GIVEN DATA:
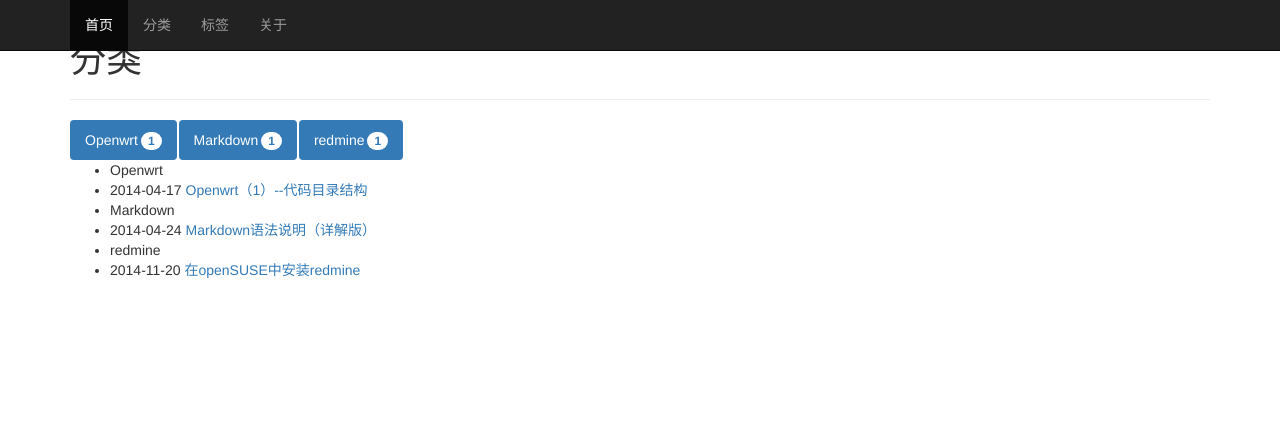
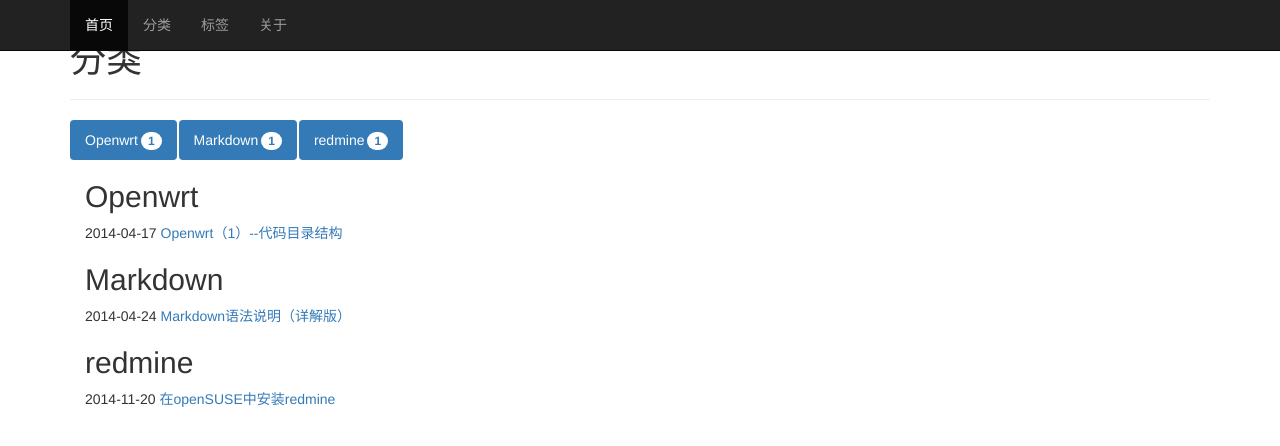
Before and after one commit to iceway/iceway.github.io, a Jekyll site: the page built from pages/category.html, in a window 1280 px wide. Shown: the top 446 px of the page. Built offline with Jekyll 4.4.1, drawn with Linux system fonts in a browser that asks for light colours; Markdown is read by kramdown in place of the engine named in the settings.

Commit message:
use same sytle of <ul> in category and tag as index
Signed-off-by: Iceway Zhang <iceway.zhang@gmail.com>

```diff
--- a/pages/category.html
+++ b/pages/category.html
@@ -13,14 +13,16 @@ layout: page
 </ul>
 </div>
 
-<ul class="listing2">
+<div class="container-fluid">
+<ul class="list-unstyled">
 {% for cat in site.categories %}
-  <li class="listing-seperator" id="{{ cat[0] }}">{{ cat[0] }}</li>
+  <li><h2 id="{{ cat[0] }}">{{ cat[0] }}</h2></li>
 {% for post in cat[1] %}
-  <li class="listing-item">
+  <li>
   <time datetime="{{ post.date | date:"%Y-%m-%d" }}">{{ post.date | date:"%Y-%m-%d" }}</time>
   <a href="{{ post.url }}" title="{{ post.title }}">{{ post.title }}</a>
   </li>
 {% endfor %}
 {% endfor %}
 </ul>
+</div>
```
Also changed, not shown: pages/tag.html (+5 -3 lines).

DESCRIPTION OF THE TASK:
Write the number of data lines with "pages", nothing else.

YOUR RESPONSE:
4